EXERCISE MATERIALS —

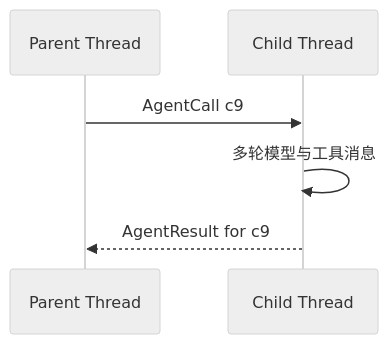
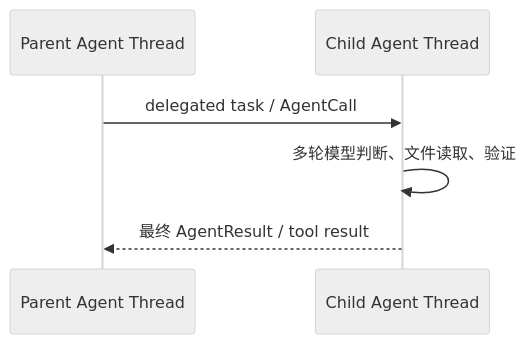
The third of 6 diagrams in docs/04-model-and-context-protocol.md (Arthur999459up/GitAgent), drawn with Mermaid (neutral theme) before and after one commit. The commit also changed other lines of this file and 3 other files, not shown here.

````diff
--- a/docs/04-model-and-context-protocol.md
+++ b/docs/04-model-and-context-protocol.md
@@ -78,8 +178,9 @@
 ```mermaid
 sequenceDiagram
-    participant P as Parent Thread
-    participant C as Child Thread
-    P->>C: AgentCall c9
-    C->>C: 多轮模型与工具消息
-    C-->>P: AgentResult for c9
+    participant P as Parent Agent Thread
+    participant C as Child Agent Thread
+
+    P->>C: delegated task / AgentCall
+    C->>C: 多轮模型判断、文件读取、验证
+    C-->>P: 最终 AgentResult / tool result
 ```
````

TASK ITEM —
Set down all records verbatim, omitting images.

EXERCISE RESULT —
The third of 6 diagrams in docs/04-model-and-context-protocol.md (Arthur999459up/GitAgent), drawn with Mermaid (neutral theme) before and after one commit. The commit also changed other lines of this file and 3 other files, not shown here.

````diff
--- a/docs/04-model-and-context-protocol.md
+++ b/docs/04-model-and-context-protocol.md
@@ -78,8 +178,9 @@
 ```mermaid
 sequenceDiagram
-    participant P as Parent Thread
-    participant C as Child Thread
-    P->>C: AgentCall c9
-    C->>C: 多轮模型与工具消息
-    C-->>P: AgentResult for c9
+    participant P as Parent Agent Thread
+    participant C as Child Agent Thread
+
+    P->>C: delegated task / AgentCall
+    C->>C: 多轮模型判断、文件读取、验证
+    C-->>P: 最终 AgentResult / tool result
 ```
````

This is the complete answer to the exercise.